Filed under: General,Music News — Karl Olson @ 6:47 am
Time for another reaction blog to a great YouTube video that muses justifiably on the difference between Anime Rap and Nerdcore as thematic approaches, and yet again, what started as a YouTube comment became a blog post.
After all, even in Nerdcore itself, there’s been a long-running debate between what’s “Book Report Rap,” where someone is writing in character or summarizing a story vs. nerdy/otaku-centric media and topics as a referential lens for rapping about personal experiences vs. perhaps still nerdy personal experiences (cons, coding, hacking, etc.) as the topic. It’s debated because those differences may determine what’s more explicitly commercial rather than being artistically minded first, or rather, what’s being made out of novelty versus what made out of authenticity (assuming such separation can ever be made.) I don’t think that debate has ever settled out.

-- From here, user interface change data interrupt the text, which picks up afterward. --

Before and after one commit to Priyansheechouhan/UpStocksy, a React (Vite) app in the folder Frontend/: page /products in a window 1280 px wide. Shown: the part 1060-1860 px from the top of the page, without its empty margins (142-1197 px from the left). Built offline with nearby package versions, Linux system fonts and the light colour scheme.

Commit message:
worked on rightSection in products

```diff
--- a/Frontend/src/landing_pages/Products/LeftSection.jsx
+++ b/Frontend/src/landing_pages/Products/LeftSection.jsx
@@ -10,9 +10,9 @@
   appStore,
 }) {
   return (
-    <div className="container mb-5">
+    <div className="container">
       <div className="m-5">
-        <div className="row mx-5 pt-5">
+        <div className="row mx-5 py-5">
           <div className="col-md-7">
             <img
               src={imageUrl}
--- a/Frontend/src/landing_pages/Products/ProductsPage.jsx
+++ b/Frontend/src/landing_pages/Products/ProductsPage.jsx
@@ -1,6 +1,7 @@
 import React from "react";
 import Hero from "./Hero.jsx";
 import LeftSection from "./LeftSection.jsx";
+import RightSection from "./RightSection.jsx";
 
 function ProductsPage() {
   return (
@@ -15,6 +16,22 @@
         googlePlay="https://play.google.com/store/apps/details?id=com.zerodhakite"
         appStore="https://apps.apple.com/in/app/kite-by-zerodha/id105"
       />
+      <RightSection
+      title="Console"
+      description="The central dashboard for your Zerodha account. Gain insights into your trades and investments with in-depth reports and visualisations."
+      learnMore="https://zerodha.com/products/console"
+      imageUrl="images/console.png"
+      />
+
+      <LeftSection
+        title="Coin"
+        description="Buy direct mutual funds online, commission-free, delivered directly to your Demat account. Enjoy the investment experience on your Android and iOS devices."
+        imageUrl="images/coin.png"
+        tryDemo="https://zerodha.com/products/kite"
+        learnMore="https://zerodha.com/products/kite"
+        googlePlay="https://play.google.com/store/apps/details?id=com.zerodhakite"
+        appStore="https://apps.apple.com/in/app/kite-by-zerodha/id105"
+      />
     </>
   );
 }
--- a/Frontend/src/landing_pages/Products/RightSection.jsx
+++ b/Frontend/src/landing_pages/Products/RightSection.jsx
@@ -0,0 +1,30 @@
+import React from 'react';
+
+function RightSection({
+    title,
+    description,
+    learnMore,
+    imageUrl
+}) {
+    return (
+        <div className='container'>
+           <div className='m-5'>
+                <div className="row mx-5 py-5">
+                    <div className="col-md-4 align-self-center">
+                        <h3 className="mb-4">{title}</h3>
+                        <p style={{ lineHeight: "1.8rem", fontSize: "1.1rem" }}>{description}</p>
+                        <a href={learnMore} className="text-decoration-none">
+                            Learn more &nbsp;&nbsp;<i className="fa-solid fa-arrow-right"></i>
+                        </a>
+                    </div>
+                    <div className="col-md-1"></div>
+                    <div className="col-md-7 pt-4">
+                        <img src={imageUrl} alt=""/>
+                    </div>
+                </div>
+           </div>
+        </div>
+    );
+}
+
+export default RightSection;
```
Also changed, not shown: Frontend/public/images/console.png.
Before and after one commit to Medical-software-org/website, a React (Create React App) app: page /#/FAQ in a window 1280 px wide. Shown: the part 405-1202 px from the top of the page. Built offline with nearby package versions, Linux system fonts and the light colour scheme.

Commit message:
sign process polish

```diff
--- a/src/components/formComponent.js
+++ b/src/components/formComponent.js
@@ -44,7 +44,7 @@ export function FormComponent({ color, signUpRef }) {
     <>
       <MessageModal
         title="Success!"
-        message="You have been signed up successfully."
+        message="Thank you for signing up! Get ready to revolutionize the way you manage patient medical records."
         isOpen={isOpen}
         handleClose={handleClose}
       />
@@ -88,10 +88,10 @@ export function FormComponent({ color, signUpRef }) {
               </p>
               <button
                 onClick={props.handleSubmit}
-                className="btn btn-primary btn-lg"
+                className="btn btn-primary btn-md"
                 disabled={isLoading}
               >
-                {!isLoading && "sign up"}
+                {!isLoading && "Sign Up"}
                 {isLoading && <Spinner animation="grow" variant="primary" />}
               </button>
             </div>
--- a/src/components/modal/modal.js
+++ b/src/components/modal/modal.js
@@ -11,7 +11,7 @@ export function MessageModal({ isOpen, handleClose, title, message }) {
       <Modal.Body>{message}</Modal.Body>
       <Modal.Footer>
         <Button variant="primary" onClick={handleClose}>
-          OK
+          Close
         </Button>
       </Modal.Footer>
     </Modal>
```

Many successful nerd/otaku-adjacent artists, regardless of their self-applied label of choice, really work over a spectrum between the various extremes depending on the song or project. Where they usually land on average has less to do with their level of admiration of Rap as a creative artist as the video implies, (though yes, some folks are really just trying to pander to nerds first,) but more to do with their personal processes and experiences. I think anyone trying to make a polished, professional track probably loves rap in the same I’d a say a Backpacker and a Trap artist both love Rap, but they each express it very differently. Maybe the purely novelty artists are consistently identifiable, but they don’t seem more common under any given label.
Still, it’s understandable how tremendously unsatisfactory that vague conclusion is when artists are trying to brand and market their work, as unclear scene boundaries and labels can result in the dilution of search results and listener confusion. When listeners craving novelty and levity suddenly encounter something more challenging, they get very upset because as the video alludes to, they’re not always genre fans, they’re fans of some medium (anime, comics, video games, etc.) first. Conversely, when someone who likes the tone to be serious encounters the slightest novelty, it can then scan as cornball and can sour a scene name or brand or genre or whatever forever to them. This creates legitimate tension in both directions – no one wants their plans undermined by another artist’s vision or aesthetic.
Alas, even decades into this, I don’t have the answer for where novelty stops and authenticity begins, because it is so personal and variable. As I note in the header, I’ve got a newish LP out, based on an EP mixtape that was originally very anime-themed and even had samples from those works. In turning it into an album, I pulled out the samples and pulled in some remixes of songs that also thematically fit because they were also very anime-themed. Now, on one hand, it’s probably rather novel – there’s lots from the perspective of anime characters covering many of their respective series’ plot beats. On the other hand, my love of those anime and of Rap is very core to me. It’s nothing if not authentic, and it can’t be helped in the slightest. Further still, there’s an aspect of simultaneous, shared perspective in a lot of those songs too, making distinctions of novelty and authenticity that much murkier as it’s not a question of writing in character or as myself – it’s very intentionally as both because the experiences are that close, that relatable.
So, I guess can’t and won’t blame anyone for saying what I do doesn’t fit their vision for a given signifier regarding Nerdcore or Anime Rap or whatever. It’s only natural in the absence of strong sonic boundaries to look for thematic ones, but those by definition are going to be very personal. Still, I think all we can do is trust that when an artist applies a signifier on themselves, that they’re doing it from an authentic place, especially in heavily independent scenes and genres.